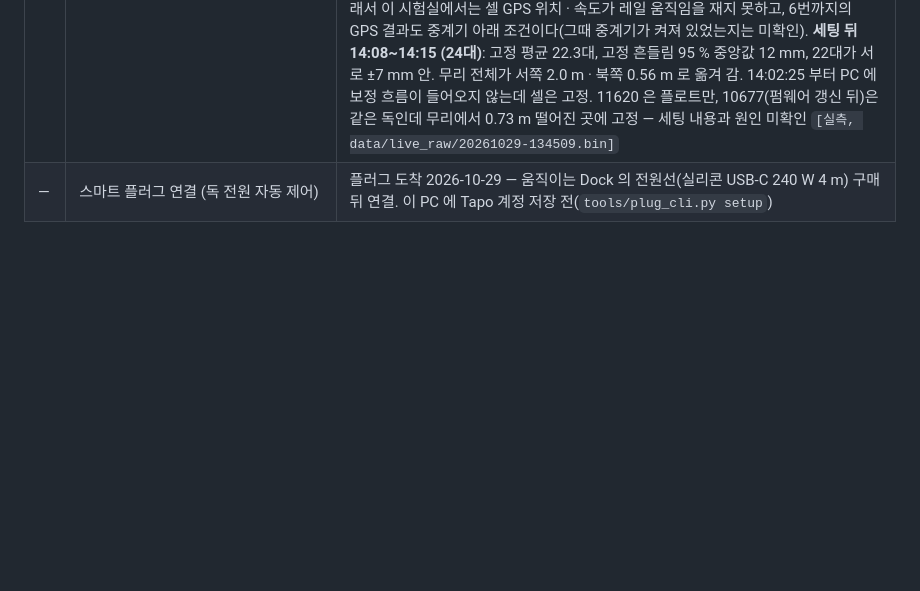
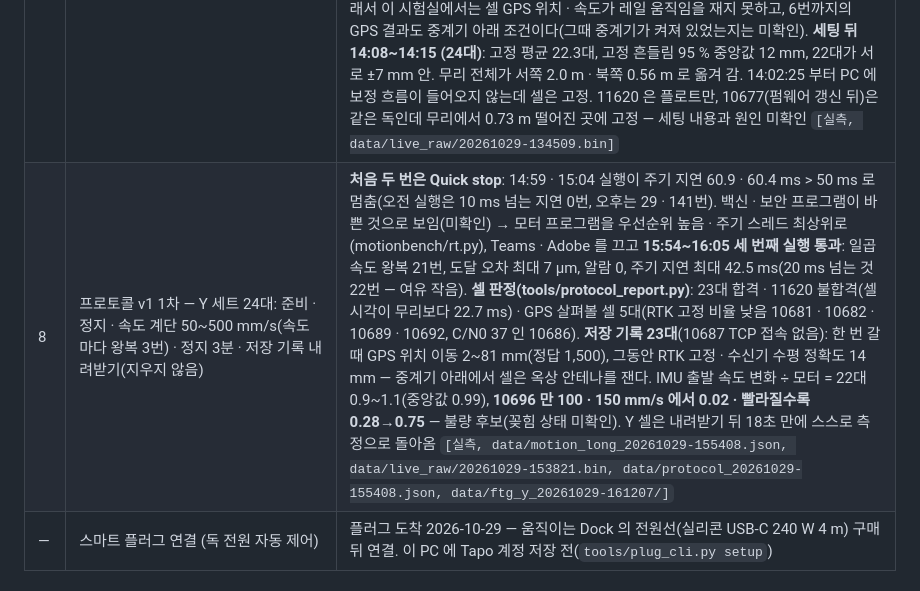
Before and after one commit to GeonwooKim-fitogether/QA-Automation-Test-Room, a Markdown page: dynamic-bench/README.md, the part around the change. GitHub-like rendering; blank space fills up the shorter version.

Commit message:
docs: 프로토콜 v1 1차 결과를 시험 기록에 적는다
Co-Authored-By: Claude Opus 5.5 <noreply@anthropic.com>

```diff
--- a/dynamic-bench/README.md
+++ b/dynamic-bench/README.md
@@ -110,6 +110,7 @@
 | 5 | 셀 저장 기록(FTG)으로 2차 비교 — 2026-10-28 18:32 24대에 내려받기(지우지 않음 · `delete_after_extract=False`), 17대 받음(7대 TCP 접속 없음), 파서 ohcoach-cell-tools FtgParser | **IMU 는 레일 움직임을 읽음**: 레일 방향 = 17대 모두 IMU z 축, 출발 속도 변화 100~105 mm/s(정답 99, 1 g = 2048 — 셀 펌웨어 imu.c) · 멈출 때 85~92 mm/s(움직이는 동안 약 0.0008 g 치우침). 적분 거리는 그 치우침 때문에 부정확. **GPS 는 못 읽음**: 0.1초 원래 속도 움직일 때 30~54 · 멈춤 28~47 mm/s(상관 0.00~0.18), 위치 거리 −126~166 mm(정답 1,500), 수신기 수평 정확도 0.56~1.0 m. 셀 시각 = PC − 0.29~0.31초(17대 7 ms 안). 내려받기 뒤 10대가 측정으로 바로 돌아오지 않아 5대는 저절로, 5대는 0x26 으로 되돌림 — 18:53 24대 측정 중 `[실측, data/ftg_m4_20261028-183228/]` |
 | 6 | 속도 계단 — 셀 GPS 가 속도를 구별하기 시작하는 지점 찾기 (150 ↔ 1,650 mm · 500 mm/s² · 끝 5초 멈춤 · 속도마다 왕복 3번 · 셀 세트) — 기획 [`design/long-run.md`](design/long-run.md) | **150 mm/s 2026-10-28 20:08~20:13**: 추종 오차 최대 2,245 µm, GPS 원래 속도 움직일 때 중앙값 52 · 멈춤 36 mm/s — 구별 못 함 `[실측, data/motion_long_20261028-200820.json, data/live_raw/20261028-200809.bin]` · **2026-10-29 10:27 첫 실행 중단**: 200 · 300 · 400 mm/s 는 왕복 3번, 500 mm/s 는 왕복 2번을 마친 뒤 끝에 멈춰 있는 동안 주기 지연 55.3 ms > 50 ms 로 Quick stop(움직이던 중 아님). 그때 LiveHub 가 꺼져 PC Wi-Fi 가 끊겨 있었고(10-28 20:32 부터) 셀 기록은 0 바이트 `[실측, data/motion_long_20261029-102725.json]` · **10:38~10:43 다시 실행 통과**: 네 속도 모두 왕복 3번, 도달 오차 2~4 µm, 추종 오차 최대 2,987 · 4,236 · 5,568 · 6,938 µm(기준 4,000 · 6,000 · 8,000 · 10,000 — 1 mm/s 마다 약 14 µm), 알람 0, 주기 p99 2.81 ms · 최대 8.1 ms(Wi-Fi 연결 상태). 셀 24대 패킷 손실 0.07 % 이하. **GPS 원래 속도는 200 mm/s 부터 움직임을 따라가지만 크기는 정답의 약 4분의 1**: 움직일 때 중앙값 50 · 62 · 79 · 95 mm/s(멈춤 26~28), 셀별 기울기(GPS ÷ 모터) 0.16~0.57 · 중앙값 0.28, 상관 r 0.31~0.61. 정답 ±20 % 안에 든 셀은 네 속도 모두 0/24대. 거른 속도 이력(speed_history)도 배율 0.17~0.53 으로 같다. 속도를 올려도 비율이 좁혀지지 않았고 원인은 미확인(실내 수신 · 수신기 동적 모델 automotive 후보) `[실측, data/motion_long_20261029-103854.json, data/live_raw/20261029-103812.bin, data/compare_motion_long_20261029-103854.csv]` |
 | 7 | Y 세트(CLBY-4B · RTK) 정지 확인 — 2026-10-29 13:15~14:15, 모터 멈춤, 한 판에 평평하게 꽂음 | **펌웨어**: 무선 인사(0x17)로 24대를 읽음 — 모두 CLBY-4B, 23대 0.99.71 · 10677 만 0.99.68. 읽으면 셀은 기록 · RTK 를 멈추고 꺼진다(셀 펌웨어 docs/tcp-wireless-extraction-protocol.md §5). RTK 를 못 잡던 4대 중 3대가 0.99.71 이라 버전 숫자로는 설명되지 않음. **세팅 전 13:45~14:02 (23대)**: 10초마다 RTK 고정 셀 수가 평균 14.4대로 오르내림, 다시 켠 뒤 고정 셀이 바뀜(셀에 붙은 성질이 아님). 고정일 때 셀별 95 % 흔들림 중앙값 65 mm, 단독일 때 6.7 m. PC 가 받은 보정 흐름(LiveHub 192.168.1.10 → 멀티캐스트 232.10.11.12:3333, 1초에 2번 1005 · 1074 · 1084 · 1094 · 1124 · 1230)은 끊김 없음. **고정 위치는 셀 자신의 위치가 아님**: 고정 셀 22대가 서로 ±3 cm 안에 모였고 그 가운데가 RTCM 1005 기준국 좌표에서 수평 2.9 cm. 시험실에 GPS 중계기가 있음(사용자 확인) — 실내 셀은 중계기 실외 안테나 위치를 잰다. 그래서 이 시험실에서는 셀 GPS 위치 · 속도가 레일 움직임을 재지 못하고, 6번까지의 GPS 결과도 중계기 아래 조건이다(그때 중계기가 켜져 있었는지는 미확인). **세팅 뒤 14:08~14:15 (24대)**: 고정 평균 22.3대, 고정 흔들림 95 % 중앙값 12 mm, 22대가 서로 ±7 mm 안. 무리 전체가 서쪽 2.0 m · 북쪽 0.56 m 로 옮겨 감. 14:02:25 부터 PC 에 보정 흐름이 들어오지 않는데 셀은 고정. 11620 은 플로트만, 10677(펌웨어 갱신 뒤)은 같은 독인데 무리에서 0.73 m 떨어진 곳에 고정 — 세팅 내용과 원인 미확인 `[실측, data/live_raw/20261029-134509.bin]` |
+| 8 | 프로토콜 v1 1차 — Y 세트 24대: 준비 · 정지 · 속도 계단 50~500 mm/s(속도마다 왕복 3번) · 정지 3분 · 저장 기록 내려받기(지우지 않음) | **처음 두 번은 Quick stop**: 14:59 · 15:04 실행이 주기 지연 60.9 · 60.4 ms > 50 ms 로 멈춤(오전 실행은 10 ms 넘는 지연 0번, 오후는 29 · 141번). 백신 · 보안 프로그램이 바쁜 것으로 보임(미확인) → 모터 프로그램을 우선순위 높음 · 주기 스레드 최상위로(motionbench/rt.py), Teams · Adobe 를 끄고 **15:54~16:05 세 번째 실행 통과**: 일곱 속도 왕복 21번, 도달 오차 최대 7 µm, 알람 0, 주기 지연 최대 42.5 ms(20 ms 넘는 것 22번 — 여유 작음). **셀 판정(tools/protocol_report.py)**: 23대 합격 · 11620 불합격(셀 시각이 무리보다 22.7 ms) · GPS 살펴볼 셀 5대(RTK 고정 비율 낮음 10681 · 10682 · 10689 · 10692, C/N0 37 인 10686). **저장 기록 23대**(10687 TCP 접속 없음): 한 번 갈 때 GPS 위치 이동 2~81 mm(정답 1,500), 그동안 RTK 고정 · 수신기 수평 정확도 14 mm — 중계기 아래에서 셀은 옥상 안테나를 잰다. IMU 출발 속도 변화 ÷ 모터 = 22대 0.9~1.1(중앙값 0.99), **10696 만 100 · 150 mm/s 에서 0.02 · 빨라질수록 0.28→0.75** — 불량 후보(꽂힘 상태 미확인). Y 셀은 내려받기 뒤 18초 만에 스스로 측정으로 돌아옴 `[실측, data/motion_long_20261029-155408.json, data/live_raw/20261029-153821.bin, data/protocol_20261029-155408.json, data/ftg_y_20261029-161207/]` |
 | — | 스마트 플러그 연결 (독 전원 자동 제어) | 플러그 도착 2026-10-29 — 움직이는 Dock 의 전원선(실리콘 USB-C 240 W 4 m) 구매 뒤 연결. 이 PC 에 Tapo 계정 저장 전(`tools/plug_cli.py setup`) |
 
 ### 네트워크 (2026-10-27 18:12 실측)
```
------
[About this task] In the records above, find each line with the word "README" and copy it out.

[Final answer]
Before and after one commit to GeonwooKim-fitogether/QA-Automation-Test-Room, a Markdown page: dynamic-bench/README.md, the part around the change. GitHub-like rendering; blank space fills up the shorter version.
--- a/dynamic-bench/README.md
+++ b/dynamic-bench/README.md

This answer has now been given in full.